Some experts are of the opinion that it isn’t newer technology that is causing data losses and power outages. The culprit, they argue, is some companies buying cheaper software to run systems. More expensive software, with fewer bugs, may be available. But companies must decide if they are willing to pay more to have a developer work out the software bugs. Software development and testing is not cheap and it can take time to work the bugs out. While some business owners may be saving upfront to buy cheaper software, they may not be saving as much as they think. Some bugs can lead to vulnerabilities and open a company’s network up for an attack.
Is the ‘buggy’ software program really a human problem?
A chief information officer at the London-based oil and gas exploration company, Tullow Oil, cites human factors are the reason for most system failures.

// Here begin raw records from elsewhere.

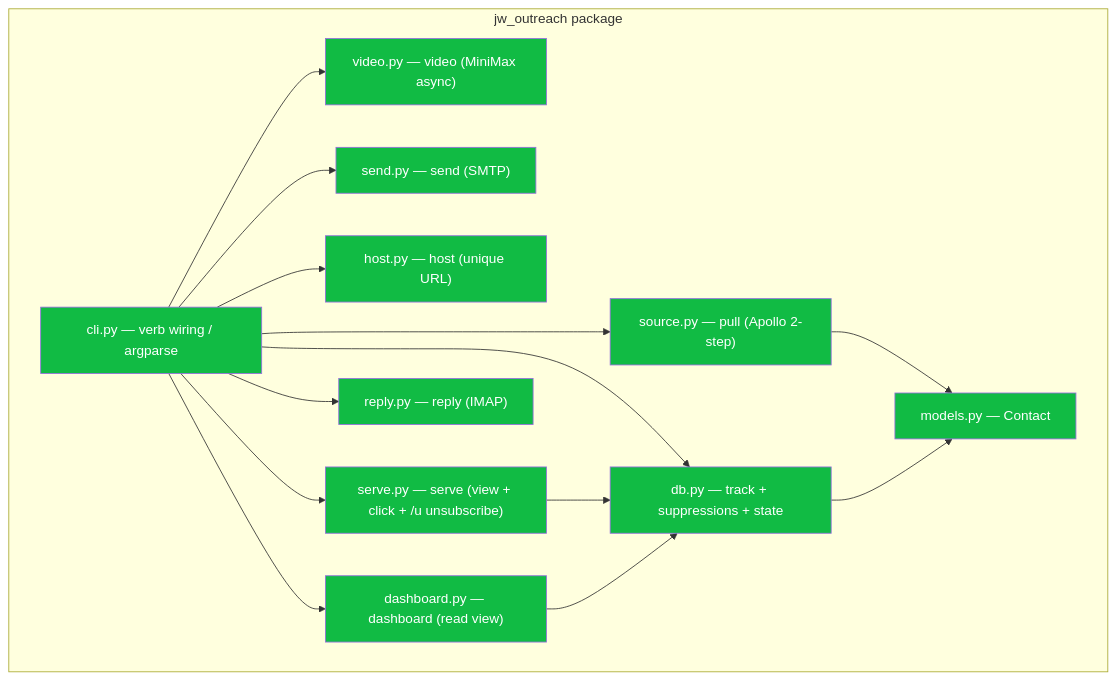
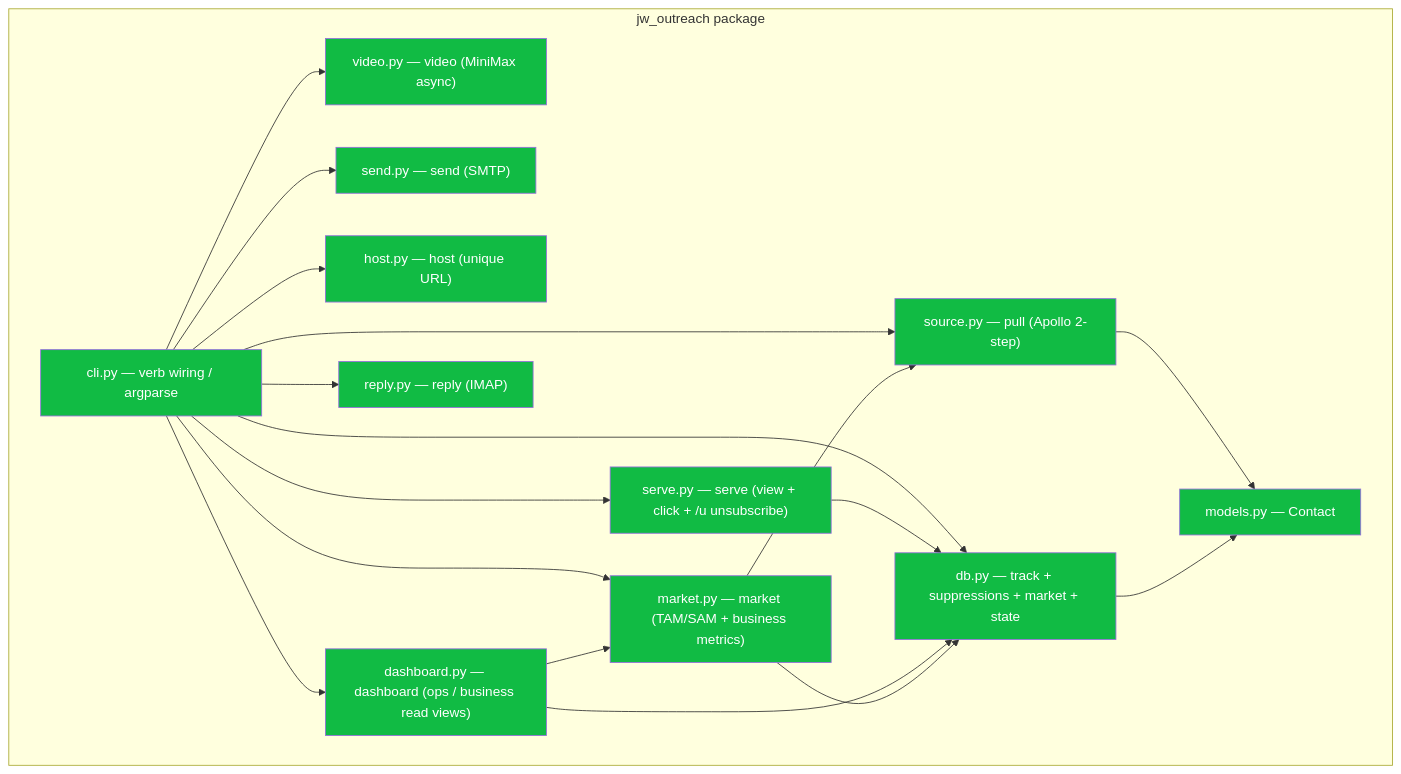
The first of 9 diagrams in connectors/outreach/FLOWS.md (sancovp/twi-jobworld), drawn with Mermaid before and after one commit. The commit also changed other lines of this file and 14 other files, not shown here.

First line of the commit message:
Add business/exec dashboard + TAM/SAM/SOM market sizing

````diff
--- a/connectors/outreach/FLOWS.md
+++ b/connectors/outreach/FLOWS.md
@@ -10,22 +10,24 @@
 ```mermaid
 flowchart TB
   subgraph pkg["jw_outreach package"]
     CLI["cli.py — verb wiring / argparse"]
     SRC["source.py — pull (Apollo 2-step)"]
     VID["video.py — video (MiniMax async)"]
     SND["send.py — send (SMTP)"]
     HST["host.py — host (unique URL)"]
     SRV["serve.py — serve (view + click + /u unsubscribe)"]
-    DSH["dashboard.py — dashboard (read view)"]
+    DSH["dashboard.py — dashboard (ops / business read views)"]
+    MKT["market.py — market (TAM/SAM + business metrics)"]
     RPL["reply.py — reply (IMAP)"]
-    DBM["db.py — track + suppressions + state"]
+    DBM["db.py — track + suppressions + market + state"]
     MOD["models.py — Contact"]
   end
-  CLI --> SRC & VID & SND & HST & SRV & DSH & RPL & DBM
+  CLI --> SRC & VID & SND & HST & SRV & DSH & MKT & RPL & DBM
   SRC --> MOD
   DBM --> MOD
   SRV --> DBM
-  DSH --> DBM
+  DSH --> DBM & MKT
+  MKT --> DBM & SRC
   classDef code fill:#1b4,color:#fff
-  class CLI,SRC,VID,SND,HST,SRV,DSH,RPL,DBM,MOD code
+  class CLI,SRC,VID,SND,HST,SRV,DSH,MKT,RPL,DBM,MOD code
 ```
````
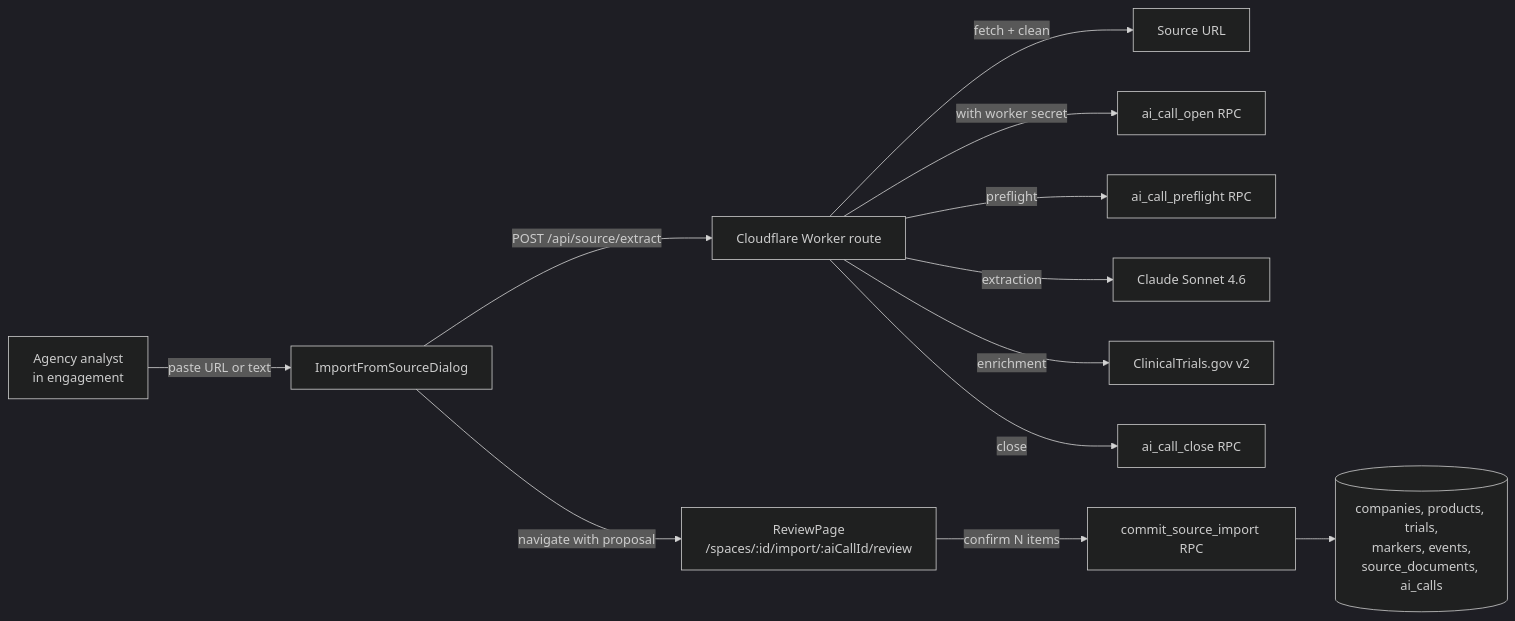
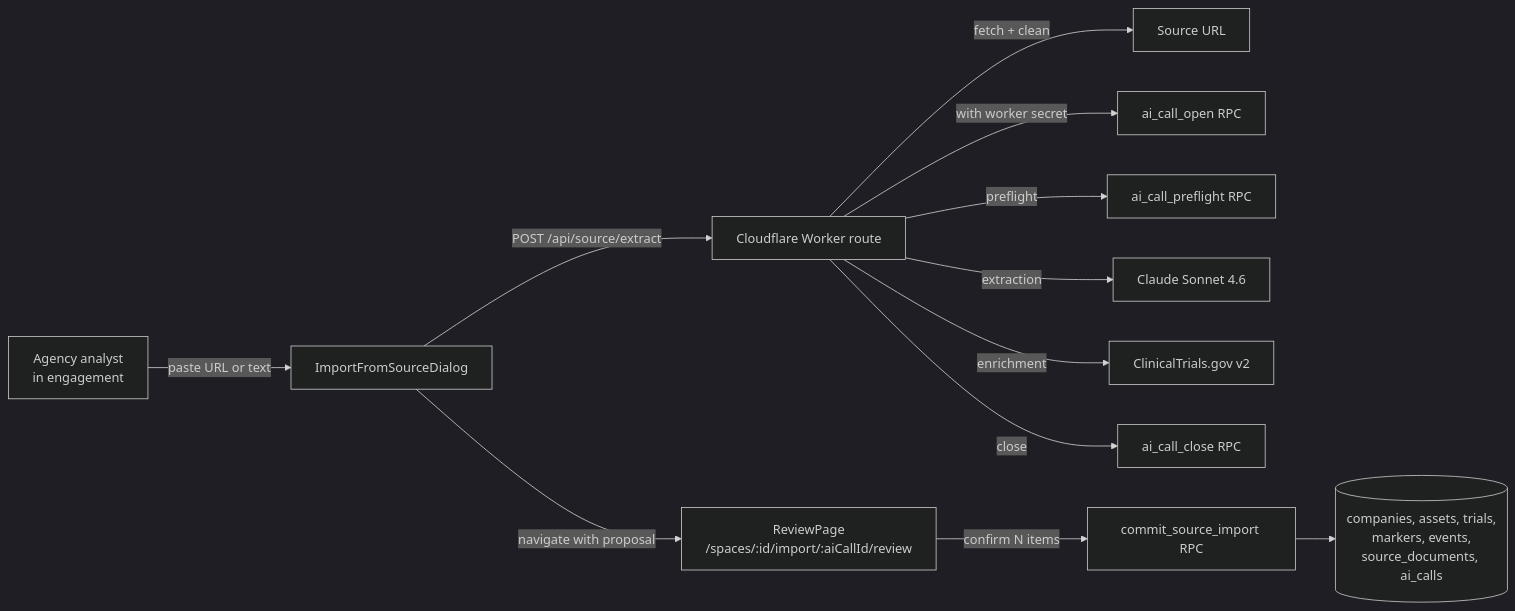
One commit to clint-org/clint changed the diagram in docs/superpowers/specs/2026-05-21-source-ingestion-design.md. Above: the diagram before and after it, drawn with Mermaid (dark theme). The commit also changed other lines of this file and 416 other files, not shown here.

````diff
--- a/docs/superpowers/specs/2026-05-21-source-ingestion-design.md
+++ b/docs/superpowers/specs/2026-05-21-source-ingestion-design.md
@@ -106,14 +114,14 @@
 ```mermaid
 flowchart LR
   U[Agency analyst<br/>in engagement] -->|paste URL or text| M[ImportFromSourceDialog]
   M -->|POST /api/source/extract| W[Cloudflare Worker route]
   W -->|fetch + clean| SRC[Source URL]
   W -->|with worker secret| AO[ai_call_open RPC]
   W -->|preflight| PF[ai_call_preflight RPC]
   W -->|extraction| AI[Claude Sonnet 4.6]
   W -->|enrichment| CT[ClinicalTrials.gov v2]
   W -->|close| AC[ai_call_close RPC]
   M -->|navigate with proposal| R[ReviewPage<br/>/spaces/:id/import/:aiCallId/review]
   R -->|confirm N items| RPC[commit_source_import RPC]
-  RPC --> DB[(companies, products, trials,<br/>markers, events,<br/>source_documents, ai_calls)]
+  RPC --> DB[(companies, assets, trials,<br/>markers, events,<br/>source_documents, ai_calls)]
 ```
````
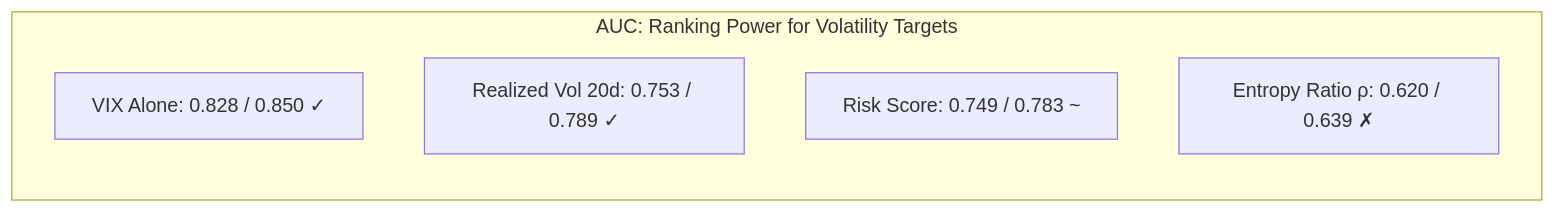
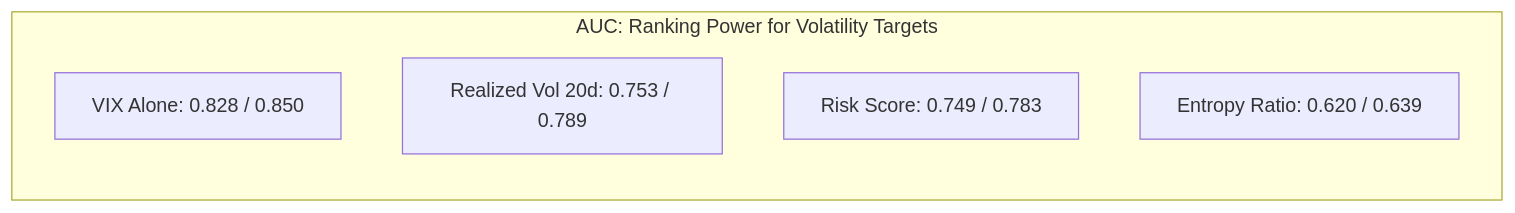
Before and after one commit to VarunGore36/regime-classifier: the seventh of 20 diagrams in VISUALIZATION.md, drawn with Mermaid. The commit also changed other lines of this file, not shown here.

````diff
--- a/VISUALIZATION.md
+++ b/VISUALIZATION.md
@@ -113,10 +113,10 @@
 ```mermaid
 flowchart LR
     subgraph "AUC: Ranking Power for Volatility Targets"
         direction TB
-        S1[VIX Alone: 0.828 / 0.850 ✓]
-        S2[Realized Vol 20d: 0.753 / 0.789 ✓]
-        S3[Risk Score: 0.749 / 0.783 ~]
-        S4[Entropy Ratio ρ: 0.620 / 0.639 ✗]
+        S1[VIX Alone: 0.828 / 0.850]
+        S2[Realized Vol 20d: 0.753 / 0.789]
+        S3[Risk Score: 0.749 / 0.783]
+        S4[Entropy Ratio: 0.620 / 0.639]
     end
 ```
````
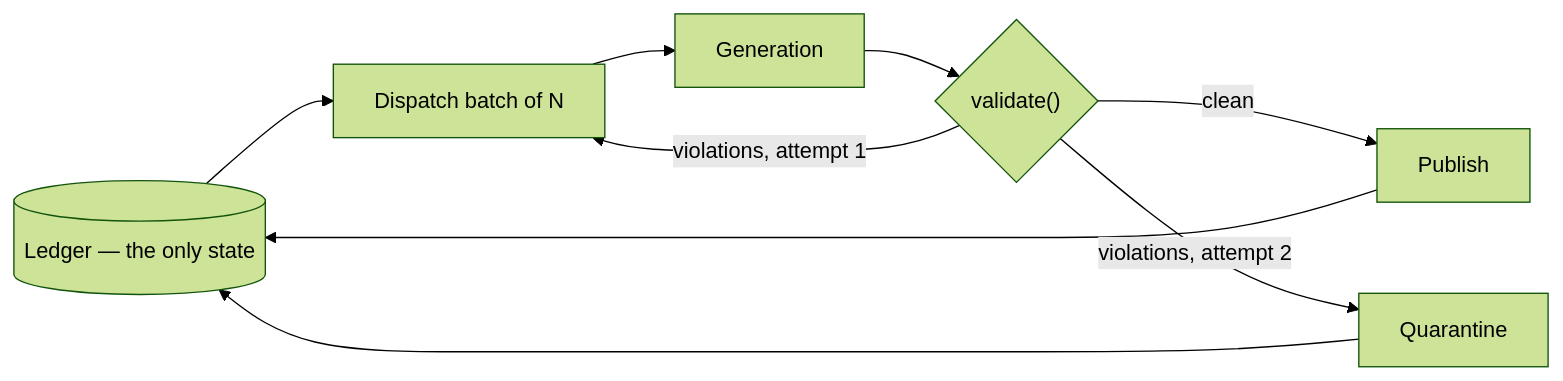
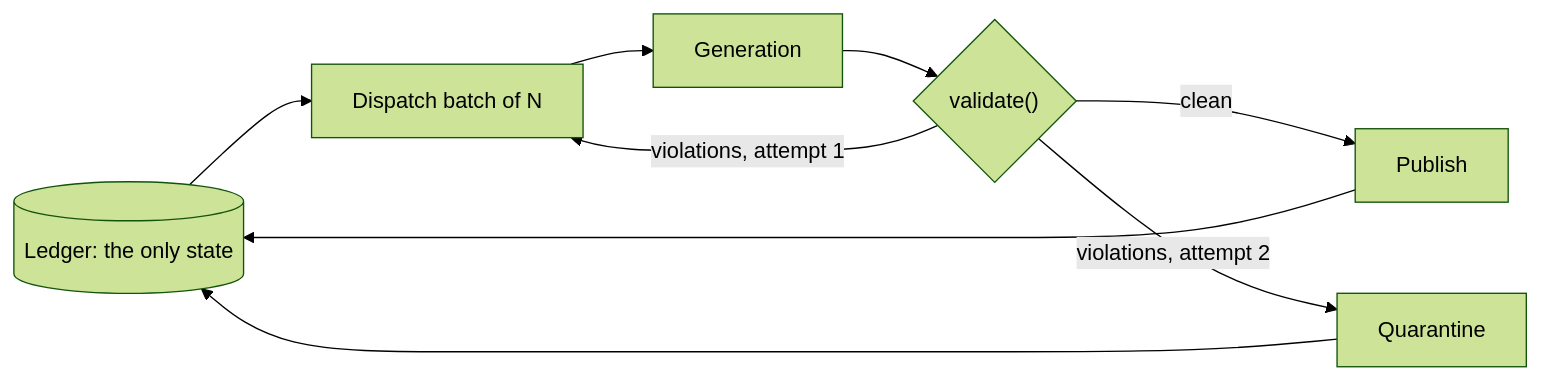
One commit to shigenogoro/PuckAI-Engineering changed the diagram in docs/validation/README.md. Above: the diagram before and after it, drawn with Mermaid (forest theme). The commit also changed other lines of this file and 19 other files, not shown here.

````diff
--- a/docs/validation/README.md
+++ b/docs/validation/README.md
@@ -30,11 +30,11 @@
 ```mermaid
 flowchart LR
-  L[("Ledger — the only state")] --> B["Dispatch batch of N"]
+  L[("Ledger: the only state")] --> B["Dispatch batch of N"]
   B --> G["Generation"]
   G --> V{"validate()"}
   V -->|clean| P["Publish"]
   V -->|violations, attempt 1| B
   V -->|violations, attempt 2| Q["Quarantine"]
   P --> L
   Q --> L
 ```
````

Some employees may not fully be following testing procedures 100 percent.
This may be part of the reason why UK companies are experiencing a high number of data loss and might play a role in some of the ‘system failure.’ However, in addition to not running enough tests, human error for failing to comply all testing at some companies, and trying to save upfront costs, UK companies may have a hard time preventing data loss because they set themselves up to fail.
The link between running outdated software and data Losses
Some UK companies may think it is cheaper to buy the outdated software than buy the newer, more expensive software. But, they may not be ready for the cost of owning software that the manufacturer now longer supports or offers updates. Third-party vendors may be the only option some UK businesses have to keep their systems running. Why not simply upgrade to the newest technology and open the door less to hackers and the possibility of data loss? Then, a company may increase spending by needing a specialist to recover any lost data when a system shuts.
Many businesses may not want to pay for a new system or see no need to switch if their software still works. Wouldn’t businesses be better off buying reliable software that is up-to-date? Has your business been guilty of any of these three?